Before-and-after change records

= = = = = = =

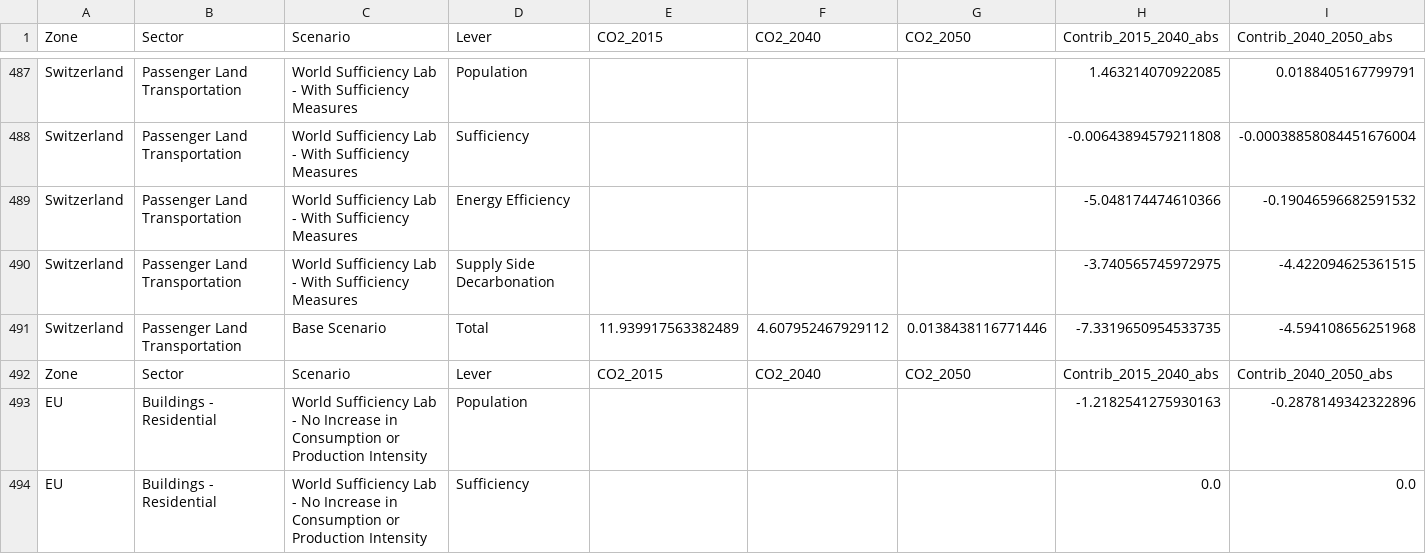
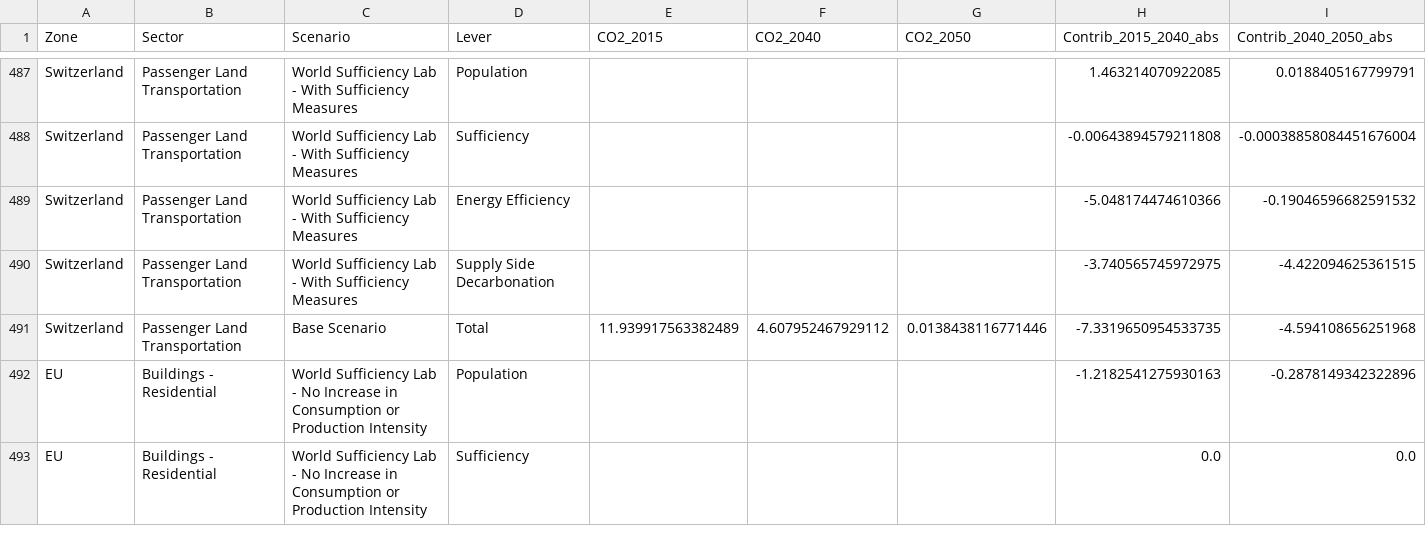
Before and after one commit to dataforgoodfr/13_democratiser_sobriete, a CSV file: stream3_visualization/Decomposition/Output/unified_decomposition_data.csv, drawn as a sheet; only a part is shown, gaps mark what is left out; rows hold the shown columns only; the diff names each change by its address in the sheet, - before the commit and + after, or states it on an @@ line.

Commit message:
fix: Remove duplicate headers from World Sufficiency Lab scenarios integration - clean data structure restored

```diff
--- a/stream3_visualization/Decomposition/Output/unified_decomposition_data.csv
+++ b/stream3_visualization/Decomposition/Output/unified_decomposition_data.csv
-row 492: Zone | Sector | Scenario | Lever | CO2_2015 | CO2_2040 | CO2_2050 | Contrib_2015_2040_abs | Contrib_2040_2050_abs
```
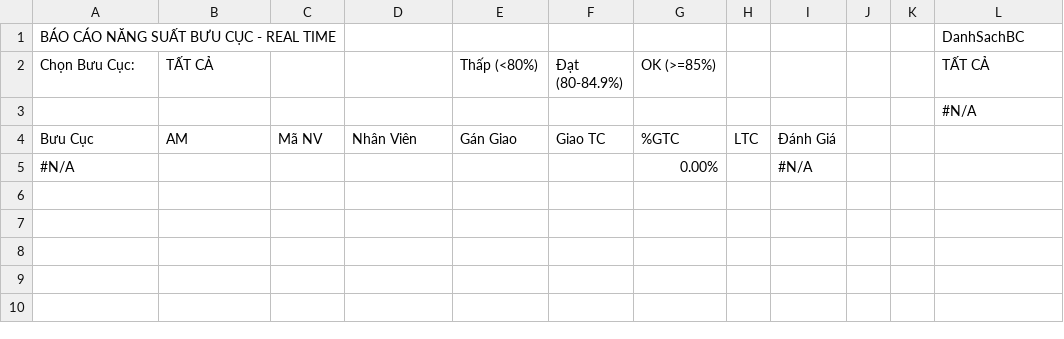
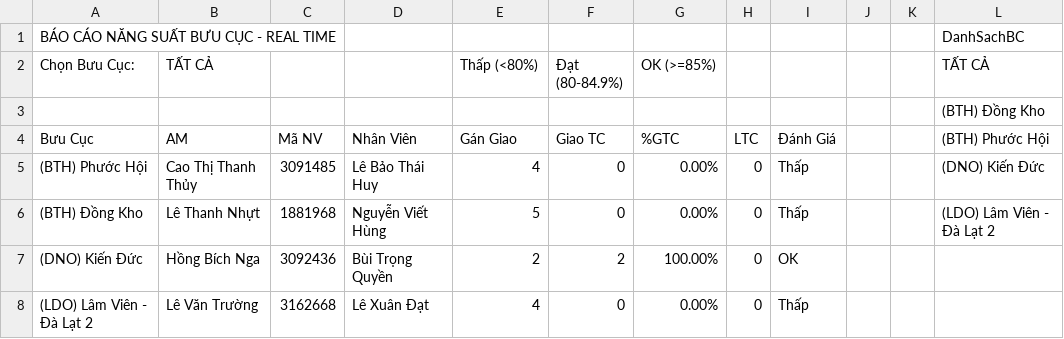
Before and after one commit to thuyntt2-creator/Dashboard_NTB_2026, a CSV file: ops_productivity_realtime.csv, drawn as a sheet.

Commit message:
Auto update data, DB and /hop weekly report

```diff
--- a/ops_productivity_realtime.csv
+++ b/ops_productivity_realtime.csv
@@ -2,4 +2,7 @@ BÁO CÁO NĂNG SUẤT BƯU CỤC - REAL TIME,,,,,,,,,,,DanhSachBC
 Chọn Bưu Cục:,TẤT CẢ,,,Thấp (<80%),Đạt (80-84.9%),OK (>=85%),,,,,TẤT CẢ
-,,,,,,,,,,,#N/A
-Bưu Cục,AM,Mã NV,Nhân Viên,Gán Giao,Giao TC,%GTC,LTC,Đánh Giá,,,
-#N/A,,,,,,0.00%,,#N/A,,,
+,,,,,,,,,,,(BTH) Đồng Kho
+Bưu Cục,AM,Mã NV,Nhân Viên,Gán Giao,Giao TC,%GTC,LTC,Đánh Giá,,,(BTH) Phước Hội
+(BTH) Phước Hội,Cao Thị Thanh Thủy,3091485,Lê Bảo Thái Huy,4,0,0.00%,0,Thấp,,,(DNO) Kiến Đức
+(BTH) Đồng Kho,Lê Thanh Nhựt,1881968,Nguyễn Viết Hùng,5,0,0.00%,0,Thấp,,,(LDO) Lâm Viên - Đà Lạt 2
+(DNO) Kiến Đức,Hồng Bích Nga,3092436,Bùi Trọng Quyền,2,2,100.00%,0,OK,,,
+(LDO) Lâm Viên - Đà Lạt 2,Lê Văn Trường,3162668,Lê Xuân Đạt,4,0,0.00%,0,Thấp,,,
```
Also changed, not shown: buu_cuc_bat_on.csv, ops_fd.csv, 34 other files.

= = = = = = =

* _EXERCISE DETAILS_
Leave out the pictures and repeat the remaining data exactly.

* _FINAL ANSWER_
Before and after one commit to dataforgoodfr/13_democratiser_sobriete, a CSV file: stream3_visualization/Decomposition/Output/unified_decomposition_data.csv, drawn as a sheet; only a part is shown, gaps mark what is left out; rows hold the shown columns only; the diff names each change by its address in the sheet, - before the commit and + after, or states it on an @@ line.

Commit message:
fix: Remove duplicate headers from World Sufficiency Lab scenarios integration - clean data structure restored

```diff
--- a/stream3_visualization/Decomposition/Output/unified_decomposition_data.csv
+++ b/stream3_visualization/Decomposition/Output/unified_decomposition_data.csv
-row 492: Zone | Sector | Scenario | Lever | CO2_2015 | CO2_2040 | CO2_2050 | Contrib_2015_2040_abs | Contrib_2040_2050_abs
```
Before and after one commit to thuyntt2-creator/Dashboard_NTB_2026, a CSV file: ops_productivity_realtime.csv, drawn as a sheet.

Commit message:
Auto update data, DB and /hop weekly report

```diff
--- a/ops_productivity_realtime.csv
+++ b/ops_productivity_realtime.csv
@@ -2,4 +2,7 @@ BÁO CÁO NĂNG SUẤT BƯU CỤC - REAL TIME,,,,,,,,,,,DanhSachBC
 Chọn Bưu Cục:,TẤT CẢ,,,Thấp (<80%),Đạt (80-84.9%),OK (>=85%),,,,,TẤT CẢ
-,,,,,,,,,,,#N/A
-Bưu Cục,AM,Mã NV,Nhân Viên,Gán Giao,Giao TC,%GTC,LTC,Đánh Giá,,,
-#N/A,,,,,,0.00%,,#N/A,,,
+,,,,,,,,,,,(BTH) Đồng Kho
+Bưu Cục,AM,Mã NV,Nhân Viên,Gán Giao,Giao TC,%GTC,LTC,Đánh Giá,,,(BTH) Phước Hội
+(BTH) Phước Hội,Cao Thị Thanh Thủy,3091485,Lê Bảo Thái Huy,4,0,0.00%,0,Thấp,,,(DNO) Kiến Đức
+(BTH) Đồng Kho,Lê Thanh Nhựt,1881968,Nguyễn Viết Hùng,5,0,0.00%,0,Thấp,,,(LDO) Lâm Viên - Đà Lạt 2
+(DNO) Kiến Đức,Hồng Bích Nga,3092436,Bùi Trọng Quyền,2,2,100.00%,0,OK,,,
+(LDO) Lâm Viên - Đà Lạt 2,Lê Văn Trường,3162668,Lê Xuân Đạt,4,0,0.00%,0,Thấp,,,
```
Also changed, not shown: buu_cuc_bat_on.csv, ops_fd.csv, 34 other files.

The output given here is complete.